- TASK TO COMPLETE: Find the word "images" in the data. Return every line where it appears.

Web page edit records
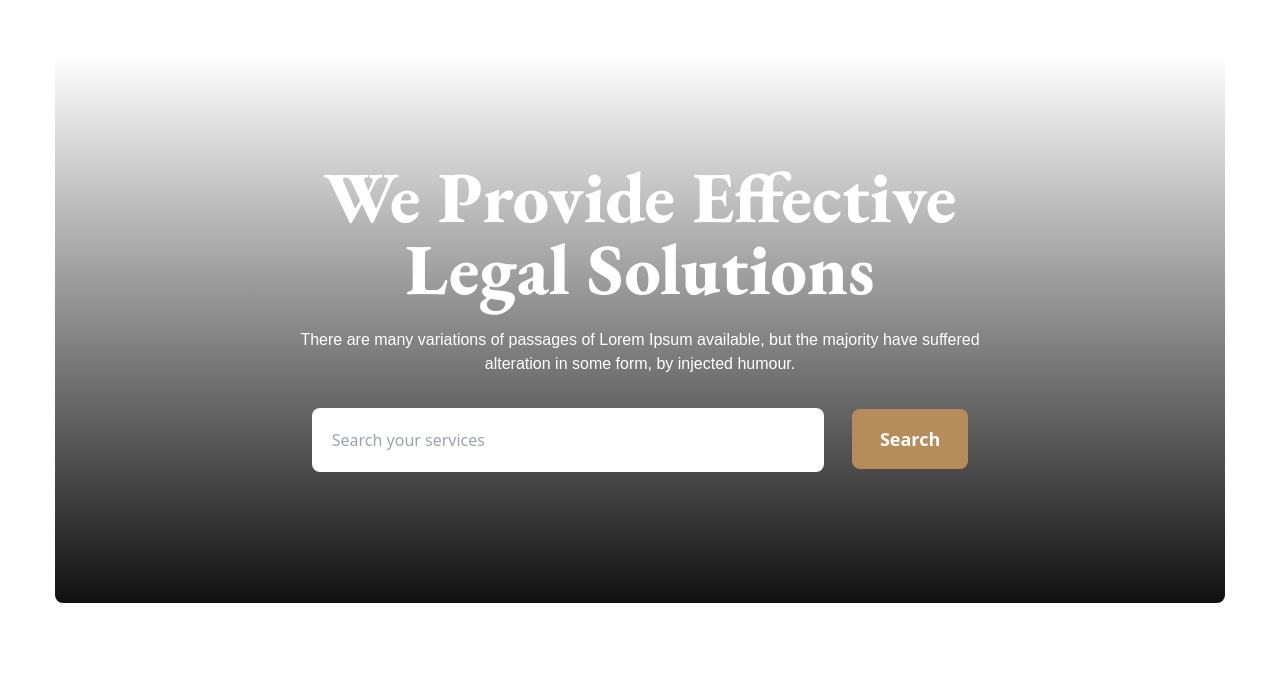
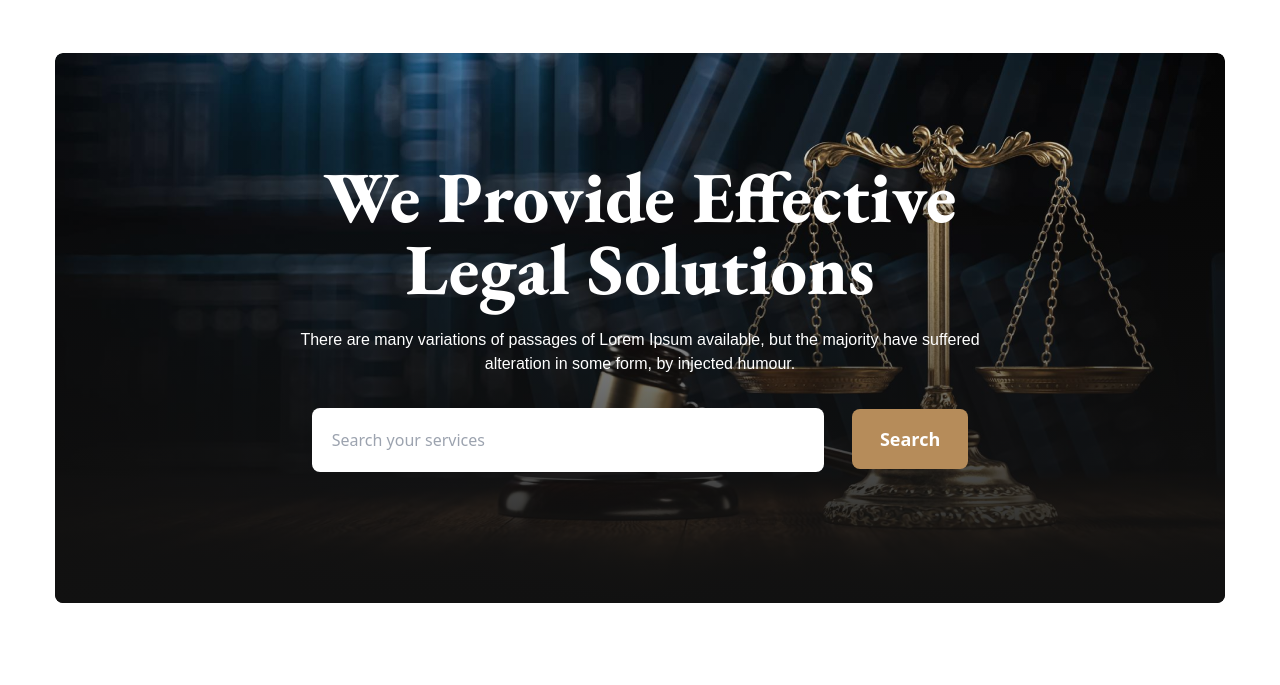
Before and after one commit to NazmuzShaad/Justice, a plain HTML site: page index.html in a window 1280 px wide. Shown: the part 115-800 px from the top of the page. Drawn offline with nearby package versions, Linux system fonts and the light colour scheme; the site is published under a folder, as on GitHub Pages, so addresses that start at the root find nothing.

Commit message:
banner image got visibility

```diff
--- a/index.html
+++ b/index.html
@@ -105,7 +105,7 @@
     </nav>
 
     <!-- Banner Section -->
-    <section class="container bg-[url('/images/banner.png')] bg-blend-multiply  rounded-lg ">
+    <section class="container bg-[url('images/banner.png')] bg-blend-multiply  rounded-lg ">
       <div class="bg-gradient-to-b from-[#11111100] to-[#111111] h-[550px] rounded-lg flex items-center px-4">
         <div class="max-w-[692px] mx-auto text-center ">
           <h1 class="text- text-white font-extrabold text-3xl md:text-7xl font-eb mb-6">We Provide Effective Legal
```
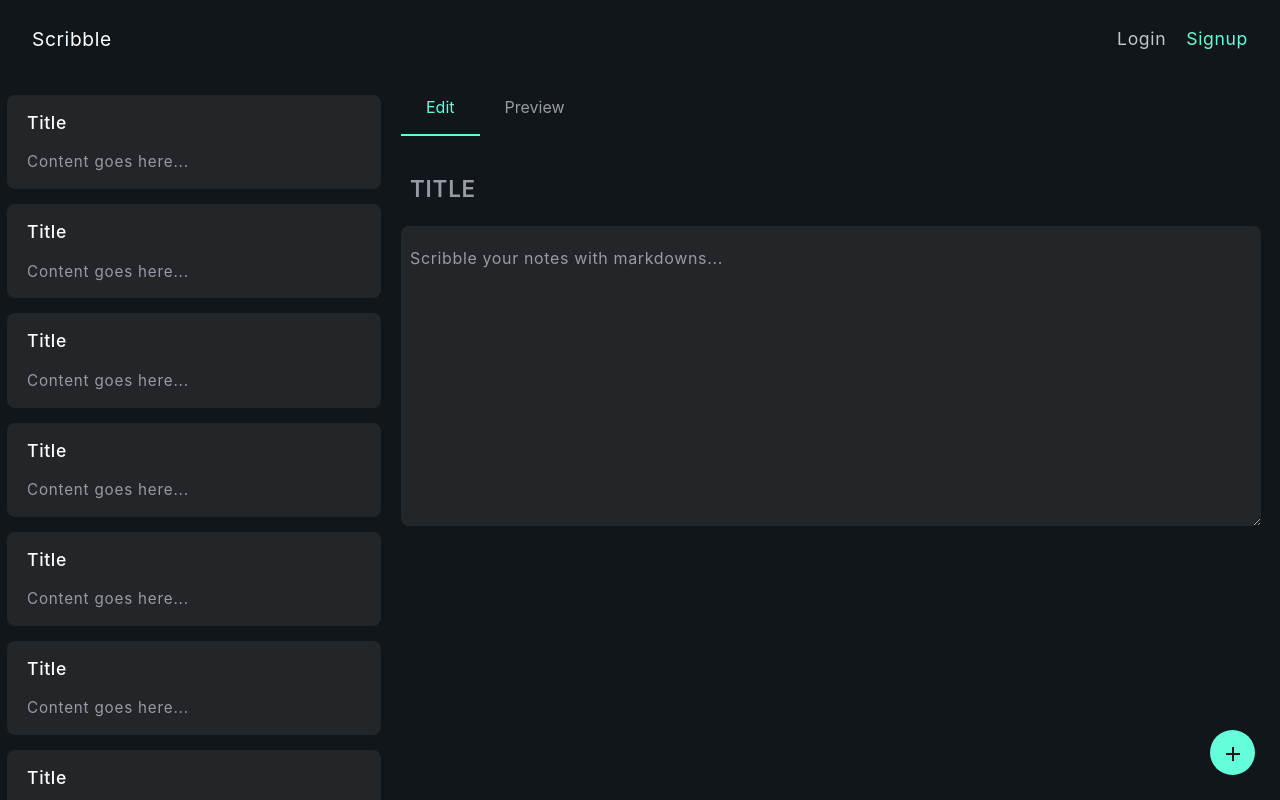
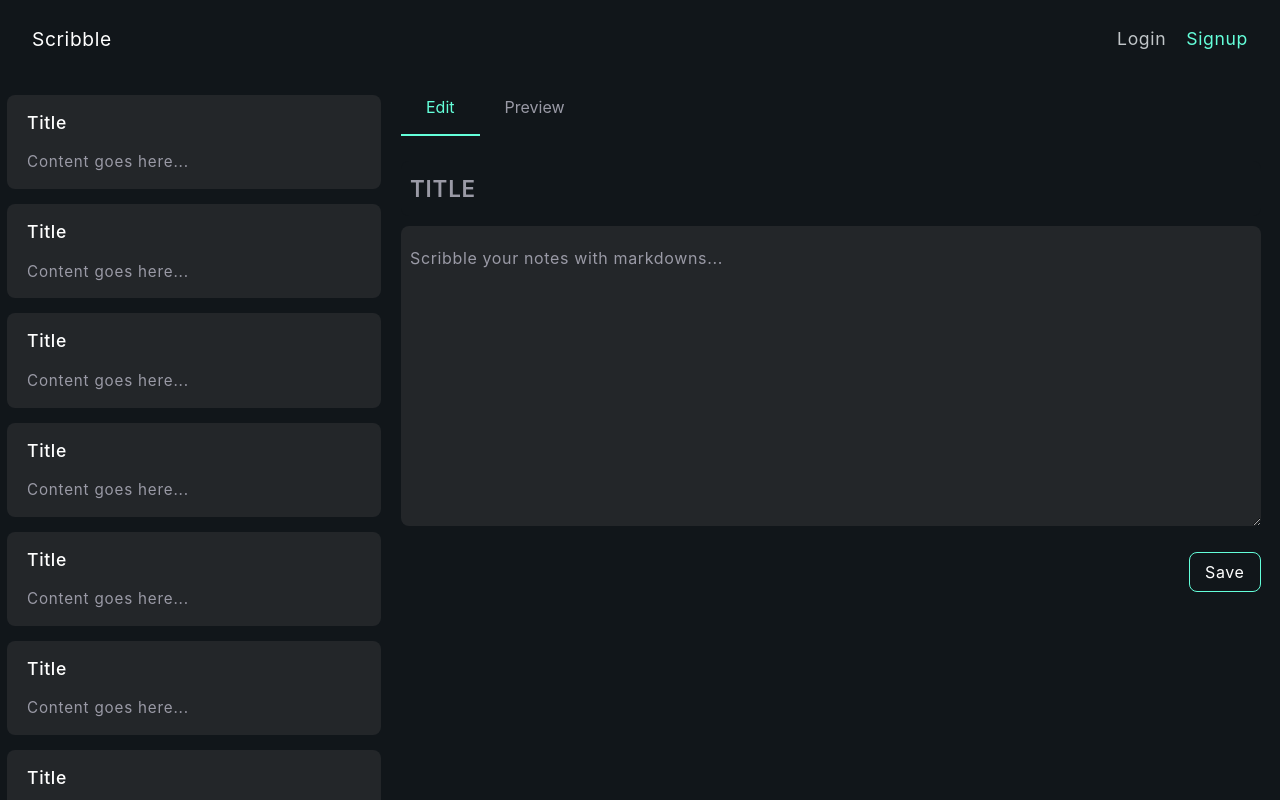
Before and after one commit to SujithGunasekaran/scribble, a React (Create React App) app in the folder scribble_client/: page / in a window 1280 px wide. Built offline with nearby package versions, Linux system fonts and the light colour scheme.

Commit message:
Home component added

```diff
--- a/scribble_client/src/Pages/Home.tsx
+++ b/scribble_client/src/Pages/Home.tsx
@@ -1,12 +1,14 @@
 import React, { Suspense, lazy, useState } from 'react';
-import '../Css/home.css';
 import AddIcon from '@material-ui/icons/Add';
 import { useForm } from '../Hooks/useForm';
+import { withRouter } from 'react-router-dom';
+import '../Css/home.css';
+
 
 const NoteListItem = lazy(() => import('../Components/NoteList/NoteListItem'));
 const NoteWrapper = lazy(() => import('../Components/NoteList/NoteWrapper'));
 
-const Home: React.FC = () => {
+const Home: React.FC = (props) => {
 
     const [isNeedToEditNote, setIsNeedToEditNote] = useState<Boolean>(true);
     const [currentComponent, setCurrentComponent] = useState<string>('editnote');
@@ -46,11 +48,18 @@ const Home: React.FC = () => {
                                             handleInputChange={handleInputChange}
                                         />
                                     </Suspense>
+                                    {
+                                        isNeedToEditNote &&
+                                        <button className="home_note_save">Save</button>
+                                    }
                                 </div>
                             </div>
-                            <div className="add_container">
-                                <AddIcon />
-                            </div>
+                            {
+                                !isNeedToEditNote &&
+                                <div className="add_container">
+                                    <AddIcon />
+                                </div>
+                            }
                         </div>
                     </div>
                 </div>
@@ -59,4 +68,4 @@ const Home: React.FC = () => {
     )
 }
 
-export default Home;
+export default withRouter(Home);
```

- ANSWER TO THIS EXERCISE:
-    <section class="container bg-[url('/images/banner.png')] bg-blend-multiply  rounded-lg ">
+    <section class="container bg-[url('images/banner.png')] bg-blend-multiply  rounded-lg ">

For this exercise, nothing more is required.